Investigation of possible pharmacokinetic and/or pharmacodynamic explanations for the discrepancy between the proven action of quinacrine in vitro and its lack of clinical efficacy concluded that the measurement in vitro of the antiprion EC50 in both intra‐ and extracellular biophases should be determined to avoid in vivo trials for which failure can be predicted.

Evaluation of Quinacrine Treatment for Prion Diseases

Despite its ability to cross the blood-brain barrier, the use of quinacrine for the treatment of CJD is questionable, at least as a monotherapy, and the multistep experimental approach employed here could be used to test new therapeutic regimes before their use in human trials.

Pharmacokinetics of quinacrine in the treatment of prion disease

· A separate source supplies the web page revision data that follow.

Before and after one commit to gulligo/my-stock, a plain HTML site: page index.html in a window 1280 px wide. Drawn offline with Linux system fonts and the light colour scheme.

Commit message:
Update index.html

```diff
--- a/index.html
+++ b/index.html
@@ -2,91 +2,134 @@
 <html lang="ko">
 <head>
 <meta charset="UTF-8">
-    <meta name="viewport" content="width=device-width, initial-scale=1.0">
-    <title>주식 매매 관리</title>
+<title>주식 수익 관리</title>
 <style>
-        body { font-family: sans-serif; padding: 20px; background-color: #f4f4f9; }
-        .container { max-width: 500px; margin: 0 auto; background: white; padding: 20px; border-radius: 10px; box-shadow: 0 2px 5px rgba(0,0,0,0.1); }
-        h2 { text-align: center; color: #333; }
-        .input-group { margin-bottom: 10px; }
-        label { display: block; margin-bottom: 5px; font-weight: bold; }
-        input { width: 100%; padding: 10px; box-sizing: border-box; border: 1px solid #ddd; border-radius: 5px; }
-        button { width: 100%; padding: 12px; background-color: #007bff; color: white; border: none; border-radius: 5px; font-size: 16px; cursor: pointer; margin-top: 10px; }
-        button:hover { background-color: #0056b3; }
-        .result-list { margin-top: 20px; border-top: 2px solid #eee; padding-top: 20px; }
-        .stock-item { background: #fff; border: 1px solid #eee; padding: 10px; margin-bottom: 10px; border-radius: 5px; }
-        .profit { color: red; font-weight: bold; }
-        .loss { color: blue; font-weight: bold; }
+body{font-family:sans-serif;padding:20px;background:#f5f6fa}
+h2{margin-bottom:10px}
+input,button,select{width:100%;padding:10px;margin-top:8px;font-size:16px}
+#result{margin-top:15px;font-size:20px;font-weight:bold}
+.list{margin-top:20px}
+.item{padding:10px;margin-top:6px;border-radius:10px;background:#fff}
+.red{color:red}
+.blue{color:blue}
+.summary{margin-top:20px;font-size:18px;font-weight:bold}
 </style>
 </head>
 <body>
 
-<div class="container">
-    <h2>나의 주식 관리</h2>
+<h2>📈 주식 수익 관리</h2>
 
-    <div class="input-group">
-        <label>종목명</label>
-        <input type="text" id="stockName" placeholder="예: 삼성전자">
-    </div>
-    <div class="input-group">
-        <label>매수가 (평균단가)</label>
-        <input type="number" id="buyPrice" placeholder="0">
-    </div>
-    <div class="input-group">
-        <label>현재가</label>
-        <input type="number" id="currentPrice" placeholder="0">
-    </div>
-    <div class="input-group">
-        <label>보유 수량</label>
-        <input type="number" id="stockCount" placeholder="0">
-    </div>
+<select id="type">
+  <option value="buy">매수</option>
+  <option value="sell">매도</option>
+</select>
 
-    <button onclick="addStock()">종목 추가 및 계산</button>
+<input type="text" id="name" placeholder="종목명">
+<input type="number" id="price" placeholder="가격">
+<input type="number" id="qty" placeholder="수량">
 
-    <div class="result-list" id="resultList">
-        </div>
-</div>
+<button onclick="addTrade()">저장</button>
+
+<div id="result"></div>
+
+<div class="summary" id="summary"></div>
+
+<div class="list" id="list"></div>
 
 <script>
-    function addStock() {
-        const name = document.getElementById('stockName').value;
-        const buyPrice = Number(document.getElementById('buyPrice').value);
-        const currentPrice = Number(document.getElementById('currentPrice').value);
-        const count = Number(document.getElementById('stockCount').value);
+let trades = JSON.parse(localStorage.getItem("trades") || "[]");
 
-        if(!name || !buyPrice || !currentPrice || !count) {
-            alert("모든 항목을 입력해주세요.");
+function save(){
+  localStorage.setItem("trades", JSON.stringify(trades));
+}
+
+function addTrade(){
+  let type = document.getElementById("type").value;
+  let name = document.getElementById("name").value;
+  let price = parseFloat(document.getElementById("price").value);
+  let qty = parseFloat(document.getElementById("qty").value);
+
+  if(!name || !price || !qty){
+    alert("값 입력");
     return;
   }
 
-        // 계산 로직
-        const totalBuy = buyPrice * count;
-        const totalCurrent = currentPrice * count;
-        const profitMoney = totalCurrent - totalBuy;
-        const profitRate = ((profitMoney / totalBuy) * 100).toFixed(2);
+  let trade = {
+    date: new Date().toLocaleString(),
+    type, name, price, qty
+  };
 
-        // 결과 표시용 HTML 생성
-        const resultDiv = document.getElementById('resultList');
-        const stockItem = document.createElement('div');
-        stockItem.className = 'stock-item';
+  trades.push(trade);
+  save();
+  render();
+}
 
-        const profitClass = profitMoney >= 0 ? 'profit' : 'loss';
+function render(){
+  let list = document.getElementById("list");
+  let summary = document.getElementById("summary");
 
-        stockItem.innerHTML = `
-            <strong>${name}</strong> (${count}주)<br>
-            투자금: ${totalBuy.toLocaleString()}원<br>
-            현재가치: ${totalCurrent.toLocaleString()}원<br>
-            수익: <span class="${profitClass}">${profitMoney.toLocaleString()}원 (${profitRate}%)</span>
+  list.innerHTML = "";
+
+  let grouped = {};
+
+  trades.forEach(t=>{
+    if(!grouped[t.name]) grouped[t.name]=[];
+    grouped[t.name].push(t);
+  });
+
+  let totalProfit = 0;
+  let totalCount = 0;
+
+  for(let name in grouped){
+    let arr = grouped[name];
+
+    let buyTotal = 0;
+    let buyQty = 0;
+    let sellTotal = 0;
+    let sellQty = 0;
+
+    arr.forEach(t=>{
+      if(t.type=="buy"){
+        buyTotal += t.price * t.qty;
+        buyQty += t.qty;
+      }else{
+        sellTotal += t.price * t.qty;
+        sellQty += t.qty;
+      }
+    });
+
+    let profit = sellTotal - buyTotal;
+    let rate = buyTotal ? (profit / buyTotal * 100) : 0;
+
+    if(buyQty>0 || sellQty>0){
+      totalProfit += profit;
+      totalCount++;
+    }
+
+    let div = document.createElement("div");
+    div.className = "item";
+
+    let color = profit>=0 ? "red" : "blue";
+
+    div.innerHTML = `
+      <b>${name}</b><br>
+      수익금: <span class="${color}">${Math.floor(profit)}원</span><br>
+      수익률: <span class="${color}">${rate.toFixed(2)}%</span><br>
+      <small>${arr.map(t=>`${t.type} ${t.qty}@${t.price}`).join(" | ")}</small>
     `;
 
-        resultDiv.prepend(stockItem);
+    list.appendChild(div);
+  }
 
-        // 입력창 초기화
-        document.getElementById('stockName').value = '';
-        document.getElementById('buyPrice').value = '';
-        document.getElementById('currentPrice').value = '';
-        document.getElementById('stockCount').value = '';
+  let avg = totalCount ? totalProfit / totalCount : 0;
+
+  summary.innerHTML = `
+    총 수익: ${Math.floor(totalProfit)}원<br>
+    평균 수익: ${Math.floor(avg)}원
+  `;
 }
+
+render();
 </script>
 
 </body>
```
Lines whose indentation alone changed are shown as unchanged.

If quinacrine penetrates brain tissue in concentrations exceeding that demonstrated for in vitro inhibition of PrPSc, it may be useful in the treatment of prion disease, and particularly extensive distribution was observed in spleen and liver tissue.

Acridine and phenothiazine derivatives as pharmacotherapeutics for prion disease

It is reported here that tricyclic derivatives of acridine and phenothiazine exhibit half-maximal inhibition of PrPSc formation at effective concentrations (EC50) between 0.3 μM and 3 μM in cultured cells chronically infected with prions.

Urinary metabolism of chloroquine.

The study gave no evidence for a dose-dependent formation of the three previously unknown metabolites ofchloroquine, and an artifact generated from chloroquine-N-oxide could be characterized by gas chromatography/mass spectrometry.

Effect of Aliphatic Side-Chain Substituents on the Antimalarial Activity and on the Metabolism of Primaquine Studied Using Mitochondria and Microsome Preparations

Primaquine, the α-dideutero analogue, and theα-methyl analogue were all found to have about the same in vitro antimalarial activity as determined in the liver hepatocyte assay.

Results of Quinacrine Administration to Patients with Creutzfeldt-Jakob Disease

Although its antiprion activity in the human brain has yet to be proved, these modest effects of quinacrine suggest the possibility of using chemical intervention against prion diseases.